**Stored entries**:
= = = = =

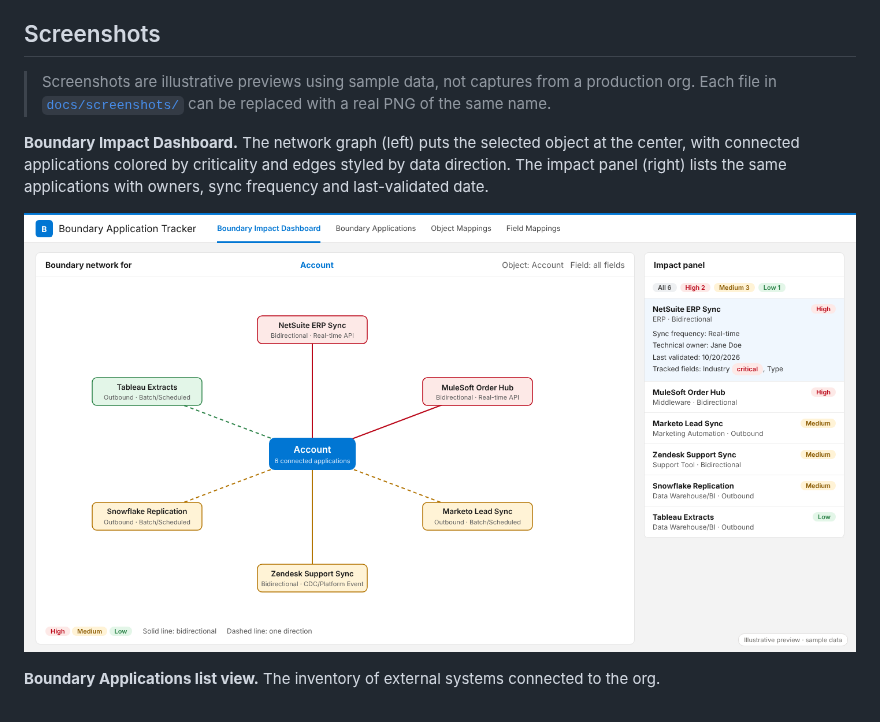
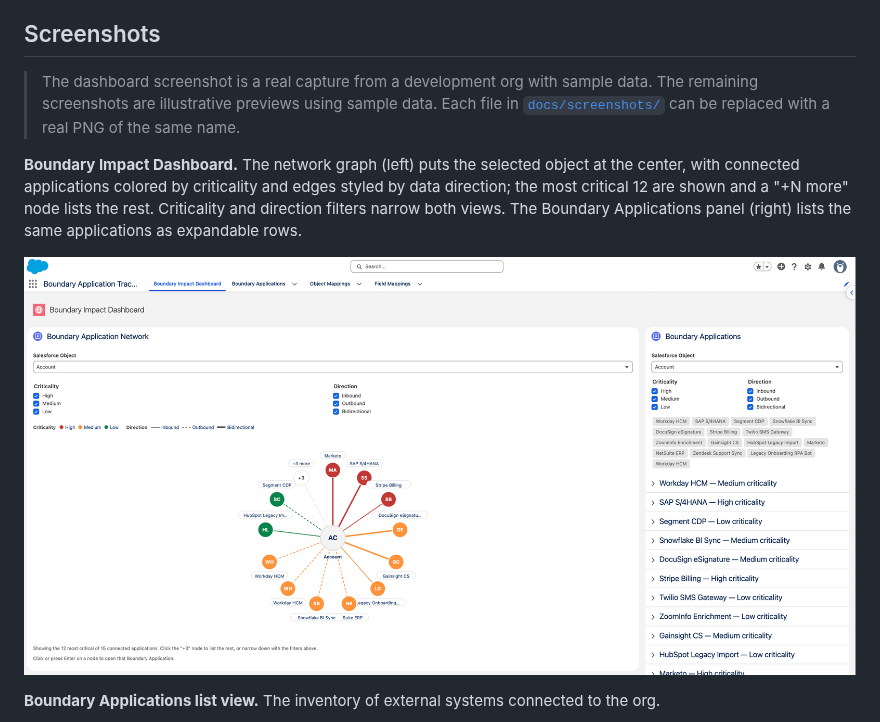
Before and after one commit to batra-kapil/Boundary-Apps-Tracker, a Markdown page: README.md, the part around the change. GitHub-like rendering; pictures changed too: docs/screenshots/01-impact-dashboard.png.

Commit message:
Replace dashboard screenshot with real capture
Co-Authored-By: Claude Sonnet 5.5 <noreply@anthropic.com>
Claude-Session: https://claude.ai/code/session_01MrLjQkJtxUke9capekM8t2

```diff
--- a/README.md
+++ b/README.md
@@ -45,9 +45,9 @@ Boundary Application Tracker gives you one place to record which external system
 
 ## Screenshots
 
-> Screenshots are illustrative previews using sample data, not captures from a production org. Each file in [`docs/screenshots/`](docs/screenshots/) can be replaced with a real PNG of the same name.
+> The dashboard screenshot is a real capture from a development org with sample data. The remaining screenshots are illustrative previews using sample data. Each file in [`docs/screenshots/`](docs/screenshots/) can be replaced with a real PNG of the same name.
 
-**Boundary Impact Dashboard.** The network graph (left) puts the selected object at the center, with connected applications colored by criticality and edges styled by data direction. The impact panel (right) lists the same applications with owners, sync frequency and last-validated date.
+**Boundary Impact Dashboard.** The network graph (left) puts the selected object at the center, with connected applications colored by criticality and edges styled by data direction; the most critical 12 are shown and a "+N more" node lists the rest. Criticality and direction filters narrow both views. The Boundary Applications panel (right) lists the same applications as expandable rows.
 
 ![Boundary Impact Dashboard](docs/screenshots/01-impact-dashboard.png)
 
```
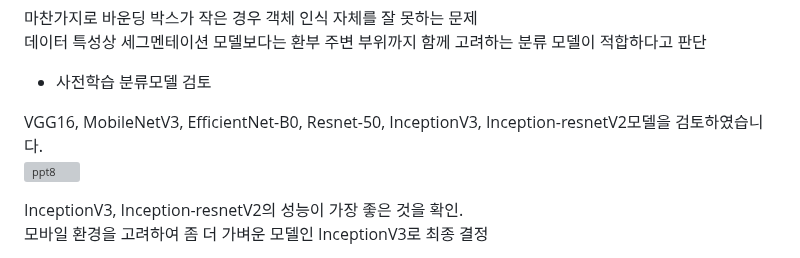
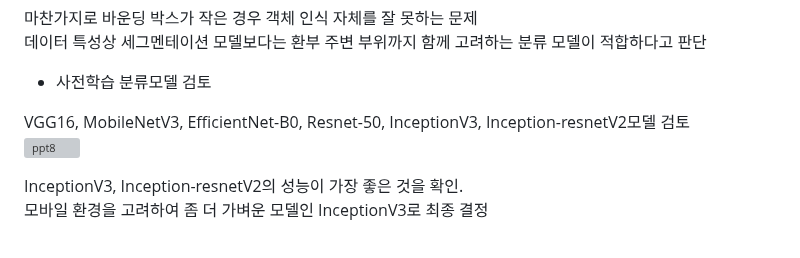
Before and after one commit to kwakchaewon/kangazikim, a Markdown page: readme.md, the part around the change. Drawn GitHub-style; grey boxes are pictures that could not be loaded.

```diff
--- a/readme.md
+++ b/readme.md
@@ -204,7 +204,7 @@ unet에서는 픽셀 주위의 local region(패치)를 입력으로 각 픽셀
 
 - 사전학습 분류모델 검토
 
-VGG16, MobileNetV3, EfficientNet-B0, Resnet-50, InceptionV3, Inception-resnetV2모델을 검토하였습니다.<br>
+VGG16, MobileNetV3, EfficientNet-B0, Resnet-50, InceptionV3, Inception-resnetV2모델 검토<br>
 ![ppt8](https://github.com/AIVLE-School-Third-Big-Project/Team11-Project/assets/124108688/32346055-04b9-4afb-a377-f5b620610f2a)
 
 InceptionV3, Inception-resnetV2의 성능이 가장 좋은 것을 확인.<br>
```
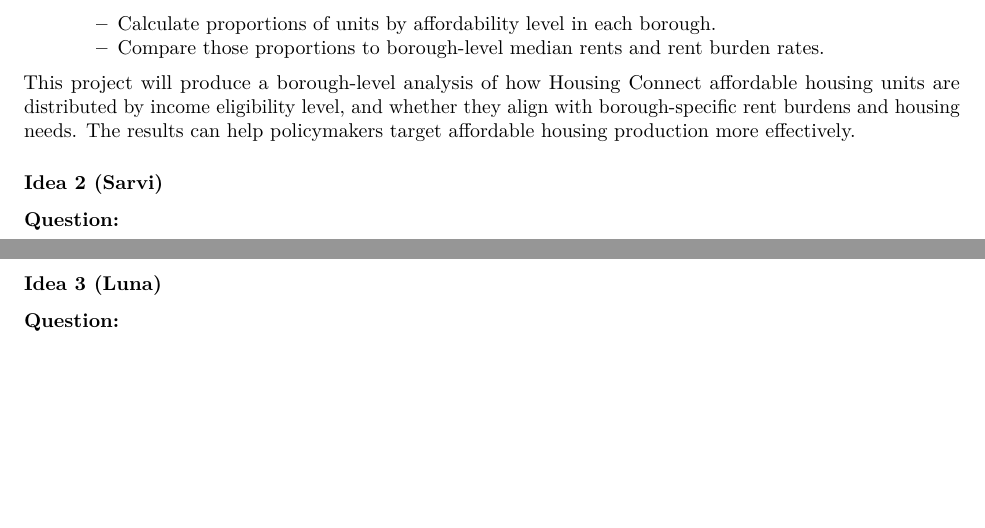
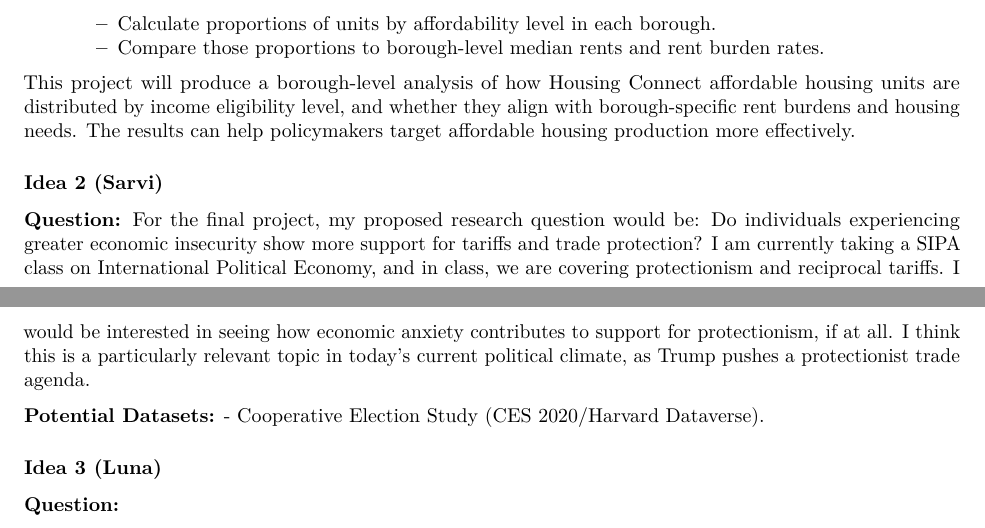
Before and after one commit to ValeriaBE/FinalProject, an R Markdown document (FinalProject.rmd): two parts of pages 1 and 2 of 2, joined at a grey line, cut so that both start at the same text, the shorter picture padded with empty space. Rendered offline with R 4.5, knitr and Pandoc, then LaTeX, with nearby package versions.

Commit message:
Update FinalProject.rmd

```diff
--- a/FinalProject.rmd
+++ b/FinalProject.rmd
@@ -55,6 +55,10 @@
 ### Idea 2 (Sarvi)
 
 **Question:**
+For the final project, my proposed research question would be: Do individuals experiencing greater economic insecurity show more support for tariffs and trade protection? I am currently taking a SIPA class on International Political Economy, and in class, we are covering protectionism and reciprocal tariffs. I would be interested in seeing how economic anxiety contributes to support for protectionism, if at all. I think this is a particularly relevant topic in today's current political climate, as Trump pushes a protectionist trade agenda.
+
+**Potential Datasets:**
+- Cooperative Election Study (CES 2020/Harvard Dataverse).
 
 
 ### Idea 3 (Luna)
```
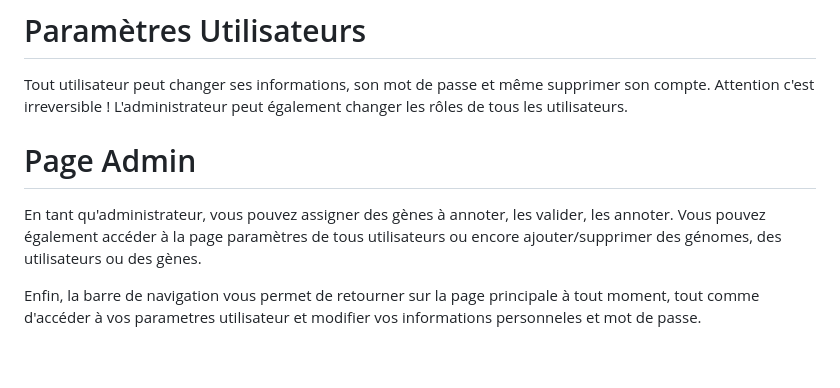
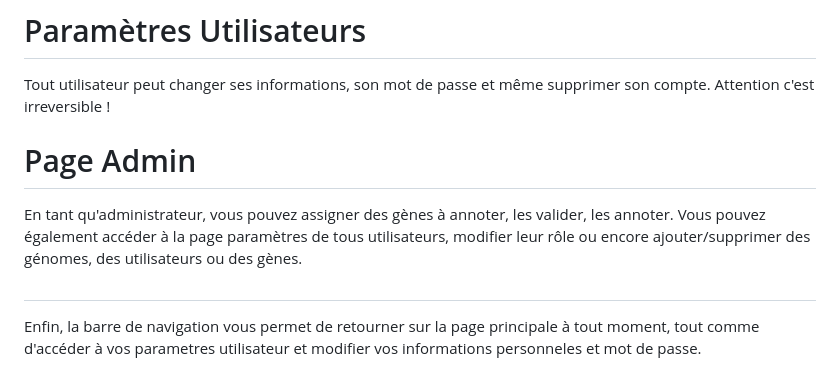
Before and after one commit to PlotosusLineatus/Projet_Web, a Markdown page: README.md, the part around the change. GitHub-like rendering.

```diff
--- a/README.md
+++ b/README.md
@@ -64,9 +64,8 @@ Il est possible de télécharger un fasta avec tous les gènes à annoter.
 
 # Paramètres Utilisateurs
 Tout utilisateur peut changer ses informations, son mot de passe et même supprimer son compte. Attention c'est irreversible !
-L'administrateur peut également changer les rôles de tous les utilisateurs.
 
 # Page Admin
-En tant qu'administrateur, vous pouvez assigner des gènes à annoter, les valider, les annoter. Vous pouvez également accéder à la page paramètres de tous utilisateurs ou encore ajouter/supprimer des génomes, des utilisateurs ou des gènes.
-
+En tant qu'administrateur, vous pouvez assigner des gènes à annoter, les valider, les annoter. Vous pouvez également accéder à la page paramètres de tous utilisateurs, modifier leur rôle ou encore ajouter/supprimer des génomes, des utilisateurs ou des gènes.
+#
 Enfin, la barre de navigation vous permet de retourner sur la page principale à tout moment, tout comme d'accéder à vos parametres utilisateur et modifier vos informations personneles et mot de passe.
```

= = = = =

**Task directions**:
From the records above, pull every line that carries the word "vous".

**Answer space**:
-En tant qu'administrateur, vous pouvez assigner des gènes à annoter, les valider, les annoter. Vous pouvez également accéder à la page paramètres de tous utilisateurs ou encore ajouter/supprimer des génomes, des utilisateurs ou des gènes.
+En tant qu'administrateur, vous pouvez assigner des gènes à annoter, les valider, les annoter. Vous pouvez également accéder à la page paramètres de tous utilisateurs, modifier leur rôle ou encore ajouter/supprimer des génomes, des utilisateurs ou des gènes.
 Enfin, la barre de navigation vous permet de retourner sur la page principale à tout moment, tout comme d'accéder à vos parametres utilisateur et modifier vos informations personneles et mot de passe.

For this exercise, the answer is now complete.